* _Instructions for the task_: Show every line below where "fname" appears.

* _Information provided_:
-.-.-

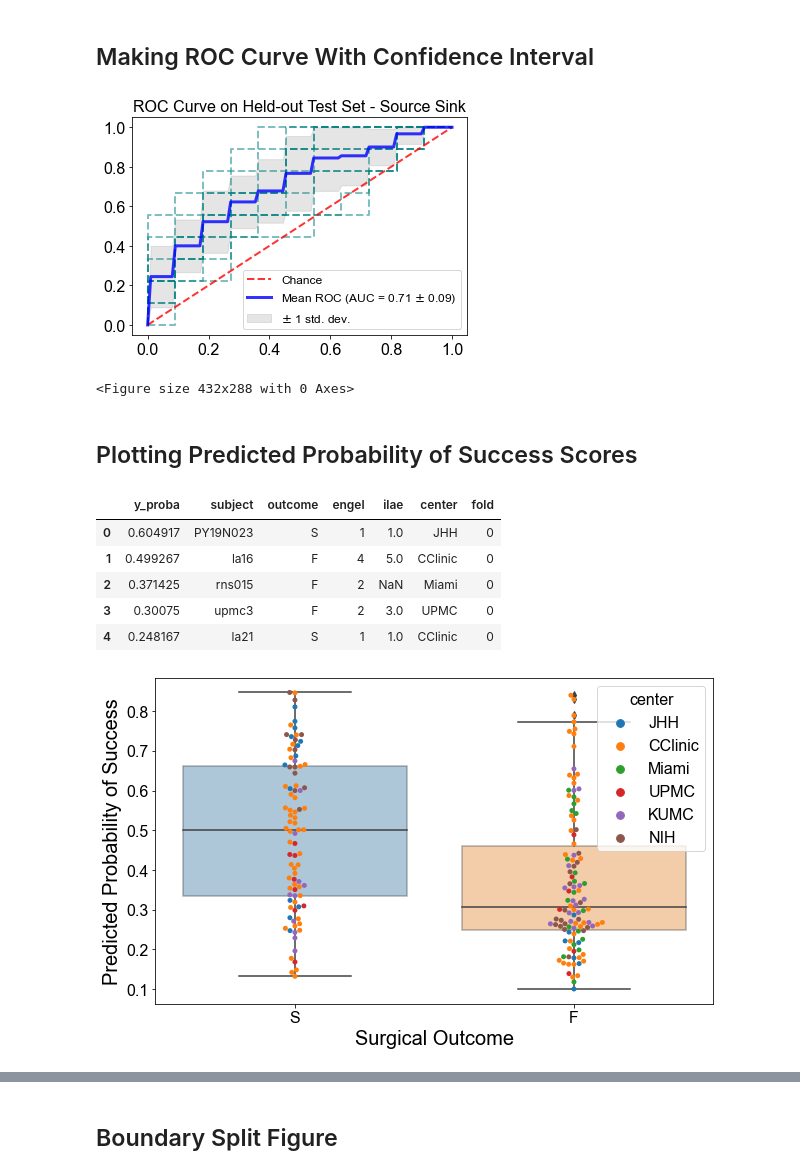
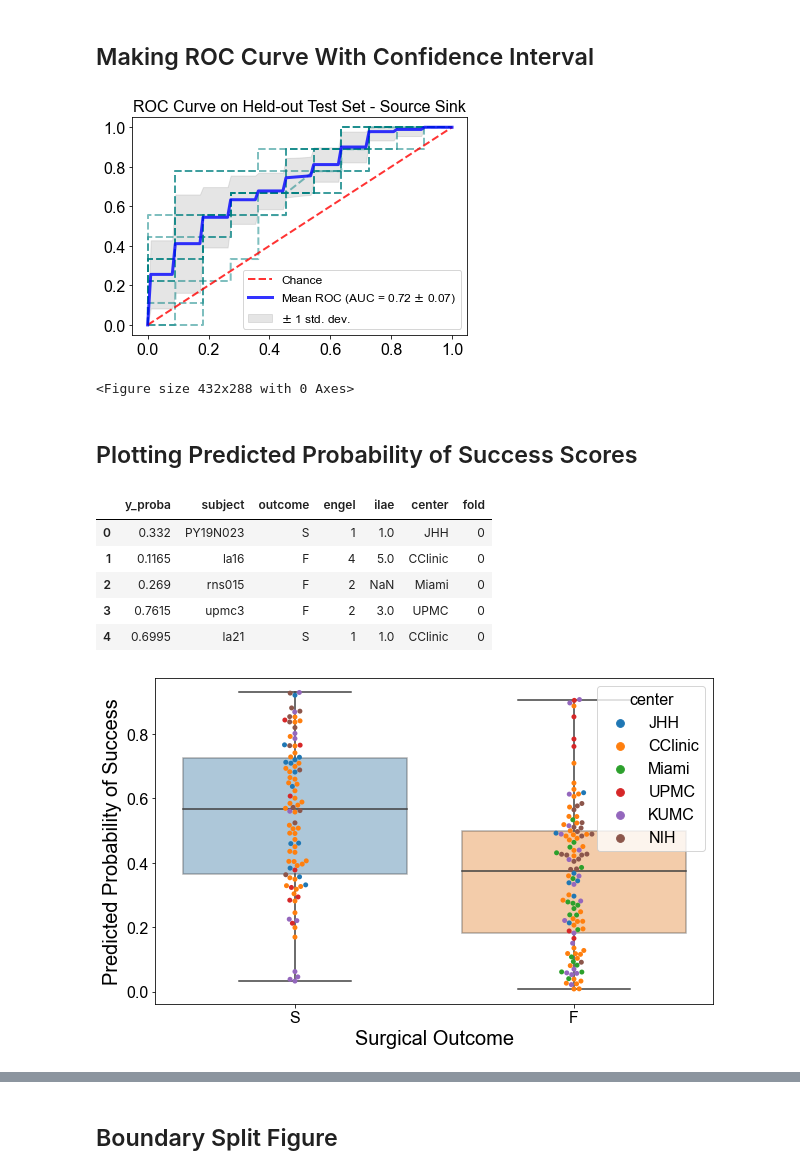
Before and after one commit to adam2392/source-sink-study, a Jupyter notebook: plot_source_sink_validation.ipynb, the cells around one changed output, grey strips where cells are left out. Drawn from its saved outputs; the diff is of its cells as text; code cells hidden in the pictures.

```diff
--- a/plot_source_sink_validation.ipynb
+++ b/plot_source_sink_validation.ipynb
@@ -119,0 +124,6 @@ with open(fname.with_suffix(".json"), "r") as fp:
+# %%
+fname = (
+    Path("./data")
+    / f"cv{n_splits}_{clf_name}_mtry{max_features}_exp_hilberthforates_meandiff.pkl"
+)
+print(fname)
@@ -120,3 +132,6 @@ with open(fname.with_suffix(".json"), "r") as fp:
+# %%
+with open(fname.with_suffix(".json"), "r") as fp:
+    hfo_scores = json.load(fp)
 # %% [markdown]
 # Make Plots of the Source Sink Data
 # %%
@@ -585,9 +600,9 @@ ax.legend(loc="lower right", fontsize=12)
 plt.show()
 
 # And save it to PDF
-plt.savefig("./roc_curve_hfo.pdf")
+plt.savefig("./roc_curve_hilberthfo.pdf")
 # %% [output]
-[figure, old version]
+[figure, new version]
 <Figure size 432x288 with 0 Axes>
 # %% [markdown]
 ## Plotting Predicted Probability of Success Scores
@@ -639,24 +654,31 @@ proba_df["center"] = proba_df["center"].map(
 display(proba_df.head())
 # %% [output]
 |  | y_proba | subject | outcome | engel | ilae | center | fold |
-| 0 | 0.604917 | PY19N023 | S | 1 | 1.0 | JHH | 0 |
-| 1 | 0.499267 | la16 | F | 4 | 5.0 | CClinic | 0 |
-| 2 | 0.371425 | rns015 | F | 2 | NaN | Miami | 0 |
-| 3 | 0.30075 | upmc3 | F | 2 | 3.0 | UPMC | 0 |
-| 4 | 0.248167 | la21 | S | 1 | 1.0 | CClinic | 0 |
+| 0 | 0.332 | PY19N023 | S | 1 | 1.0 | JHH | 0 |
+| 1 | 0.1165 | la16 | F | 4 | 5.0 | CClinic | 0 |
+| 2 | 0.269 | rns015 | F | 2 | NaN | Miami | 0 |
+| 3 | 0.7615 | upmc3 | F | 2 | 3.0 | UPMC | 0 |
+| 4 | 0.6995 | la21 | S | 1 | 1.0 | CClinic | 0 |
 # %%
 fig, ax = plt.subplots(figsize=(10, 6))
 # sns.stripplot(x="outcome", y="y_proba", hue="center", data=proba_df, ax=ax)
-sns.boxplot(x="outcome", y="y_proba", data=proba_df, ax=ax, boxprops=dict(alpha=0.4))
+sns.boxplot(
+    x="outcome",
+    y="y_proba",
+    data=proba_df,
+    ax=ax,
+    boxprops=dict(alpha=0.4),
+    # palette=["black", "red"],
+)
 sns.swarmplot(x="outcome", y="y_proba", hue="center", data=proba_df, ax=ax)
 
 ax.set(
     ylabel="Predicted Probability of Success",
     xlabel="Surgical Outcome",
 )
-plt.savefig("./hfo_y_pred_proba_surgical_outcomes.pdf")
+plt.savefig("./hilbert_hfo_y_pred_proba_surgical_outcomes.pdf")
 # %% [output]
-[figure, old version]
+[figure, new version]
 # %%
 fig, ax = plt.subplots(figsize=(10, 6))
 # sns.stripplot(x="outcome", y="y_proba", hue="center", data=proba_df, ax=ax)
```
Also changed, not shown: parts of 25 cells of this notebook, 19 other files.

-.-.-

* _Answer for the task_:
@@ -119,0 +124,6 @@ with open(fname.with_suffix(".json"), "r") as fp:
+fname = (
+print(fname)
@@ -120,3 +132,6 @@ with open(fname.with_suffix(".json"), "r") as fp:
+with open(fname.with_suffix(".json"), "r") as fp:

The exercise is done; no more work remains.